atmosphere while consuming energy—is completely eradicated. Katleski
was adamant about keeping Empire’s energy sources local, although it
would be cheaper for the restaurant to purchase energy from an
“When I approached the Blue Rock Group,
a Syracuse-based energy company,” continues Katleski, “the company
actually developed an energy prototype in order to serve Empire’s
Green empire: Aside from the damn good
food and in-house produced booze, the Empire Brewing Company now has
the responsible distinction of running on 100 percent New York-produced
renewable energy. MICHAEL DAVIS PHOTO
When a business switches to renewable
energy, it typically pays 15 percent more for energy than it would if
it opted to stick with non-renewable sources. The only money Empire
will save with the switch is on taxes and tariffs, which it does not
have to pay in the deregulated energy market, says Katleski.
In addition to its local energy sources,
Empire uses fruits, vegetables and herbs plucked directly from the
company’s own garden in Cazenovia to make all its food. The restaurant

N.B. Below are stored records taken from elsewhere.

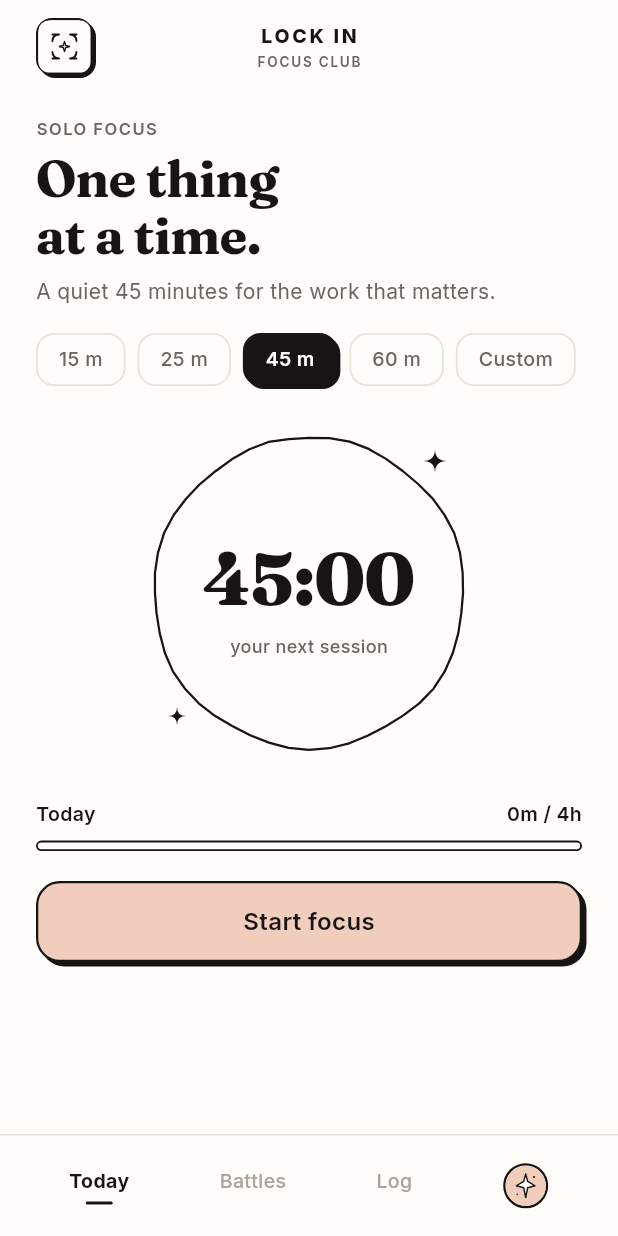
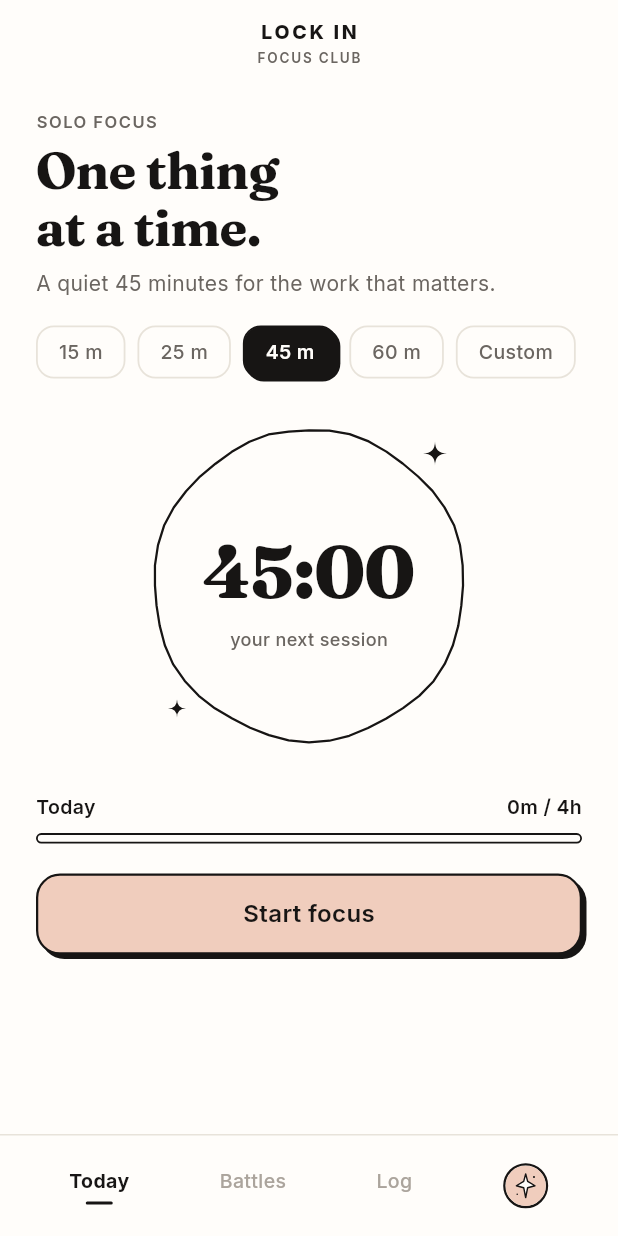
Before and after one commit to Abhaynegi1/Lock-In, a Flutter app: the screen it shows after launch, on a phone screen of 412 x 824 dp. Run offline on Flutter 3.47's test engine with Material 3 defaults, Android fonts, the phone set to English and light mode, and no system bars; our stand-ins replace audioplayers, flutter_local_notifications, flutter_svg, google_fonts, google_sign_in, image_picker and 3 more; accounts and stored records are empty; network calls fail.

Commit message:
refactor(ui): remove app icon box from Today tab header

```diff
--- a/lib/screens/home_screen.dart
+++ b/lib/screens/home_screen.dart
@@ -64,14 +64,8 @@ class _TodayView extends StatelessWidget {
           crossAxisAlignment: CrossAxisAlignment.start,
           children: [
             // Top Bar
-            Row(
-              mainAxisAlignment: MainAxisAlignment.spaceBetween,
-              children: [
-                // Left Logo Icon
-                const LockInLogo(size: 38, hasBorder: true),
-
-                // Centered "LOCK IN" / "FOCUS CLUB"
-                Column(
+            Center(
+              child: Column(
                 mainAxisSize: MainAxisSize.min,
                 children: [
                   Text(
@@ -96,10 +90,6 @@ class _TodayView extends StatelessWidget {
                   ),
                 ],
               ),
-
-                // Spacer to keep centered header balanced
-                const SizedBox(width: 38),
-              ],
             ),
 
             const SizedBox(height: 28),
```
Lines whose indentation alone changed are shown as unchanged.
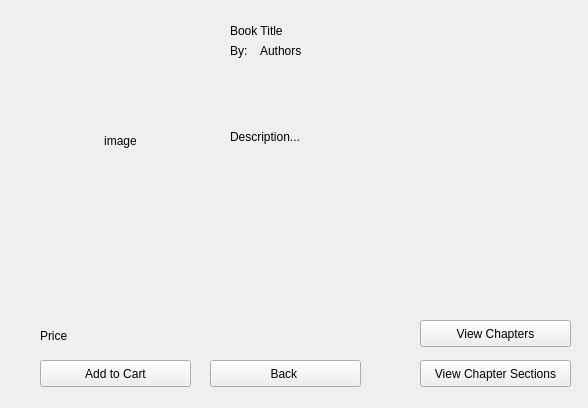
Qt form client/ClientInterface/studentview.ui (RemyGratwohl/cuTPS_D4_teaQup) before a commit.
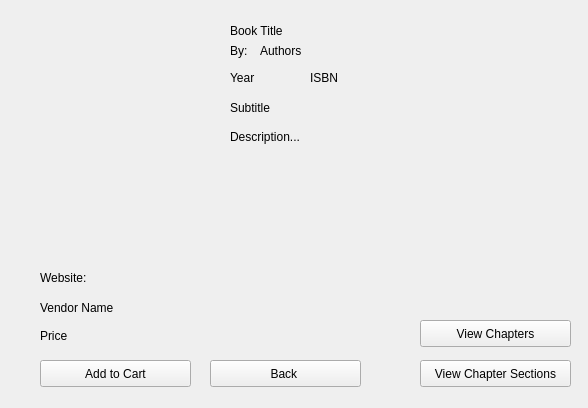
The same form after that commit.

Diff of the .ui file:
```diff
--- a/client/ClientInterface/studentview.ui
+++ b/client/ClientInterface/studentview.ui
@@ -120,11 +120,11 @@
        <x>40</x>
        <y>20</y>
        <width>161</width>
-       <height>241</height>
+       <height>231</height>
       </rect>
      </property>
      <property name="text">
-      <string>image</string>
+      <string/>
      </property>
      <property name="alignment">
       <set>Qt::AlignCenter</set>
@@ -250,6 +250,71 @@
       <string>View Chapter Sections</string>
      </property>
     </widget>
+    <widget class="QLabel" name="DT_YearLabel">
+     <property name="geometry">
+      <rect>
+       <x>230</x>
+       <y>70</y>
+       <width>61</width>
+       <height>16</height>
+      </rect>
+     </property>
+     <property name="text">
+      <string>Year </string>
+     </property>
+    </widget>
+    <widget class="QLabel" name="DT_VendorLabel">
+     <property name="geometry">
+      <rect>
+       <x>40</x>
+       <y>300</y>
+       <width>111</width>
+       <height>16</height>
+      </rect>
+     </property>
+     <property name="text">
+      <string>Vendor Name</string>
+     </property>
+    </widget>
+    <widget class="QLabel" name="DT_ISBNLabel">
+     <property name="geometry">
+      <rect>
+       <x>310</x>
+       <y>70</y>
+       <width>91</width>
+       <height>16</height>
+      </rect>
+     </property>
+     <property name="text">
+      <string>ISBN</string>
+     </property>
+    </widget>
+    <widget class="QLabel" name="DT_SubtitleLabel">
+     <property name="geometry">
+      <rect>
+       <x>230</x>
+       <y>100</y>
+       <width>58</width>
+       <height>16</height>
+      </rect>
+     </property>
+     <property name="text">
+      <string>Subtitle</string>
+     </property>
+    </widget>
+    <widget class="QLabel" name="DT_WebsiteLabel">
+     <property name="geometry">
+      <rect>
+       <x>40</x>
+       <y>270</y>
+       <width>91</width>
+       <height>16</height>
+      </rect>
+     </property>
+     <property name="text">
+      <string>Website:</string>
+     </property>
+    </widget>
    </widget>
    <widget class="QWidget" name="ChapterList">
     <widget class="QLabel" name="CL_HeaderLabel">
```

also converts used fry oils into fuel, makes seasonal ales with locally
grown produce from Madison County and brews all its own beer at its
location in Armory Square.

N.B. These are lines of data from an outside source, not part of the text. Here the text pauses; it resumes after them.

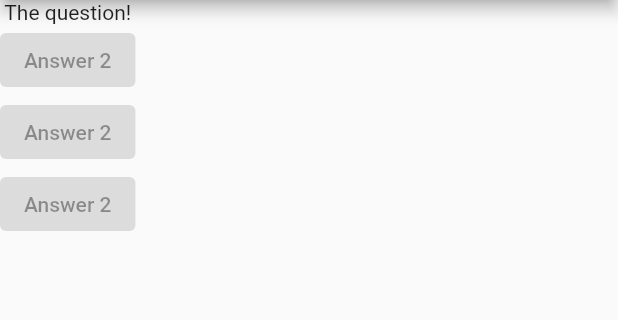
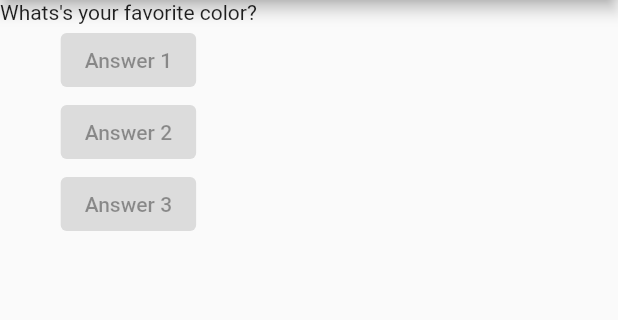
Before and after one commit to RaazKetan/Quiz_App, a Flutter app: the screen it shows after launch, on a phone screen of 412 x 824 dp, the part 84-404 px from its top. Run offline on Flutter 3.47's test engine with Material 2 defaults, Android fonts, the phone set to English and light mode, and no system bars.

Commit message:
+question file

```diff
--- a/lib/main.dart
+++ b/lib/main.dart
@@ -1,17 +1,34 @@
 import 'package:flutter/material.dart';
+import './question.dart';
 
-void main(){
-runApp(MyApp());
+// void main(){
+// runApp(MyApp());
+// }
+void main()=> runApp(MyApp());
+
+class MyApp extends StatefulWidget {
+   @override
+  State<StatefulWidget> createState() {
+    // TODO: implement createState
+    return _MyAppState();
+  }
 }
+class _MyAppState extends State<MyApp>{
+  var _questionIndex = 0;
 
-class MyApp extends StatelessWidget {
-
+  void answerQuestion(){
+    setState(() {
+      _questionIndex = _questionIndex+1;
+    });
+    print(_questionIndex);
+}
+  @override
   Widget build (BuildContext context)
   {
     var question = [
       'Whats\'s your favorite color?',
-      'Whats\'s your favorite color?',
-      'Whats\'s your favorite color?',
+      'Whats\'s your favorite Animal?',
+      'Whats\'s your favorite Food?',
     ];
     return MaterialApp(
       home: Scaffold(
@@ -20,10 +37,12 @@ class MyApp extends StatelessWidget {
         ),
         body: Column(
           children: [
-            Text('The question!'),
+            Question(
+                question[_questionIndex],
+            ),
             ElevatedButton(
               onPressed: null,
-              child: Text('Answer 2'),
+              child: Text('Answer 1'),
             ),
             ElevatedButton(
               onPressed: null,
@@ -31,12 +50,11 @@ class MyApp extends StatelessWidget {
             ),
             ElevatedButton(
               onPressed: null,
-              child: Text('Answer 2'),
+              child: Text('Answer 3'),
             ),
           ],
         )
       ),
     );
-
   }
 }
--- /dev/null
+++ b/lib/question.dart
@@ -0,0 +1,11 @@
+import 'package:flutter/material.dart';
+
+class Question extends StatelessWidget {
+  final String questionText;
+
+  Question(this.questionText);
+  @override
+  Widget build(BuildContext context) {
+    return Text(questionText);
+  }
+}
--- a/pubspec.yaml
+++ b/pubspec.yaml
@@ -23,9 +23,9 @@ dev_dependencies:
 # The following section is specific to Flutter packages.
 flutter:
   uses-material-design: true
-  assets:
-     - images/a_dot_burr.jpeg
-     - images/a_dot_ham.jpeg
+#  assets:
+#     - images/a_dot_burr.jpeg
+#     - images/a_dot_ham.jpeg
 
   # fonts:
   #   - family: Schyler
```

Although the energy revamp ended up
being a slight economic loss for Empire, Katleski remains pleased with
his decision to go green. “I don’t think we can get around doing this,”
Katleski says. “I think this is pretty much going to be forced upon us.”
The eco-friendly, relaxed Empire Brewing
Company brews is located at 120 Walton St. It opens for lunch at 11:30
a.m. and closes at 10 p.m. Mondays through Thursdays, and until 11 p.m.
on Fridays and Saturdays. Bar hours vary. For more information on
Empire, call 475-2337.